■ Directions for this task
Scan the lines below for "tests" and copy the matches.

(Stored data begins)

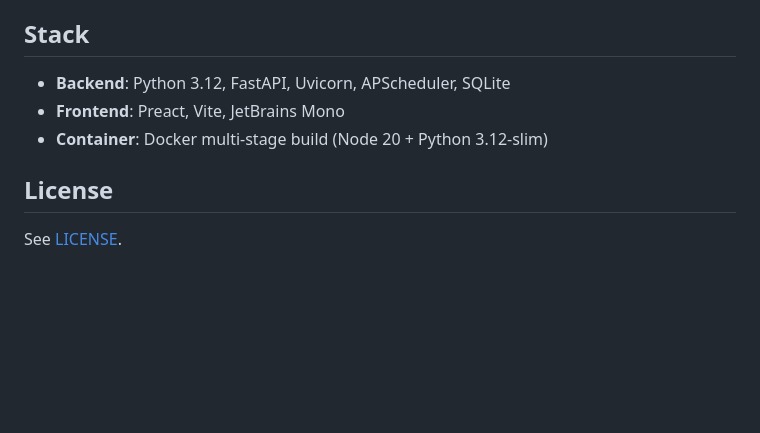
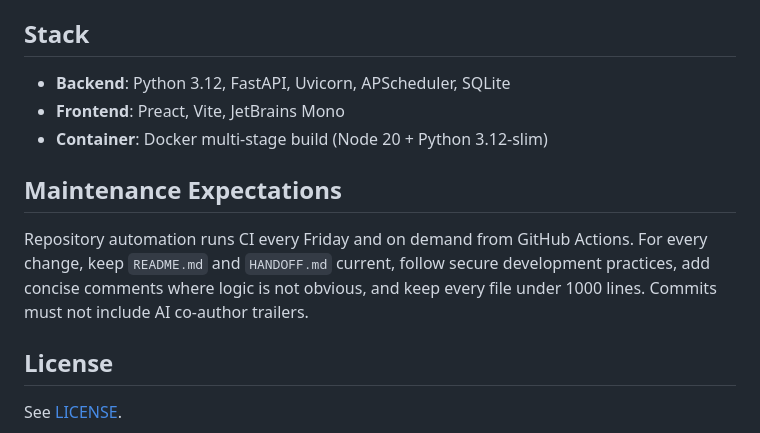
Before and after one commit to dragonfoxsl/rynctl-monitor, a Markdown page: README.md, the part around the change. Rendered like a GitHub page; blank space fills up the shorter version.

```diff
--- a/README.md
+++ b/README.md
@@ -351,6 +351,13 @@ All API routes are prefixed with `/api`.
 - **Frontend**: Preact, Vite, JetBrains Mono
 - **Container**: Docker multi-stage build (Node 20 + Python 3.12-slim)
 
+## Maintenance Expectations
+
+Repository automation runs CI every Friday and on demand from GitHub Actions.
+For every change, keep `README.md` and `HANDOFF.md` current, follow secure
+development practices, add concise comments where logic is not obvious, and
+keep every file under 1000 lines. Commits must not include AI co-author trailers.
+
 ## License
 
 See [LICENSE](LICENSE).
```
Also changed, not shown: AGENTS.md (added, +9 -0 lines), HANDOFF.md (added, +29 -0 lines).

(Stored data ends)
(Stored data begins)

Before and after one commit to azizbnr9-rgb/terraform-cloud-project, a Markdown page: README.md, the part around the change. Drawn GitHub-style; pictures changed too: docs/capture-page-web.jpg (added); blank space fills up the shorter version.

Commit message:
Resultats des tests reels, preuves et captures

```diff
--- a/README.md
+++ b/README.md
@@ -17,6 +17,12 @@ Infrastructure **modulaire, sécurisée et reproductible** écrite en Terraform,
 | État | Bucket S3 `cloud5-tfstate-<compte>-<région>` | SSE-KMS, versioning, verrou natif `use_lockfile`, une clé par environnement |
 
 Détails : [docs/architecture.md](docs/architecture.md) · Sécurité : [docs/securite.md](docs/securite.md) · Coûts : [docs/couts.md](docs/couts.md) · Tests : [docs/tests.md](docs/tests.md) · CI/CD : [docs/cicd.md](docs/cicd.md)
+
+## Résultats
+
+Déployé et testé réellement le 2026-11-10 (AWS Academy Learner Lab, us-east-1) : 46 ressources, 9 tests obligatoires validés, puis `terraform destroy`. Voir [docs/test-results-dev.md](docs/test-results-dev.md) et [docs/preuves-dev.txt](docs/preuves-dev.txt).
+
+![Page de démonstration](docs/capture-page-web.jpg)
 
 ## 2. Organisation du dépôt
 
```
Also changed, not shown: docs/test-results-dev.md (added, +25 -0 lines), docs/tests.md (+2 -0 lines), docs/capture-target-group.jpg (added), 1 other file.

(Stored data ends)

■ Exercise response
Resultats des tests reels, preuves et captures
 Détails : [docs/architecture.md](docs/architecture.md) · Sécurité : [docs/securite.md](docs/securite.md) · Coûts : [docs/couts.md](docs/couts.md) · Tests : [docs/tests.md](docs/tests.md) · CI/CD : [docs/cicd.md](docs/cicd.md)
+Déployé et testé réellement le 2026-11-10 (AWS Academy Learner Lab, us-east-1) : 46 ressources, 9 tests obligatoires validés, puis `terraform destroy`. Voir [docs/test-results-dev.md](docs/test-results-dev.md) et [docs/preuves-dev.txt](docs/preuves-dev.txt).
Also changed, not shown: docs/test-results-dev.md (added, +25 -0 lines), docs/tests.md (+2 -0 lines), docs/capture-target-group.jpg (added), 1 other file.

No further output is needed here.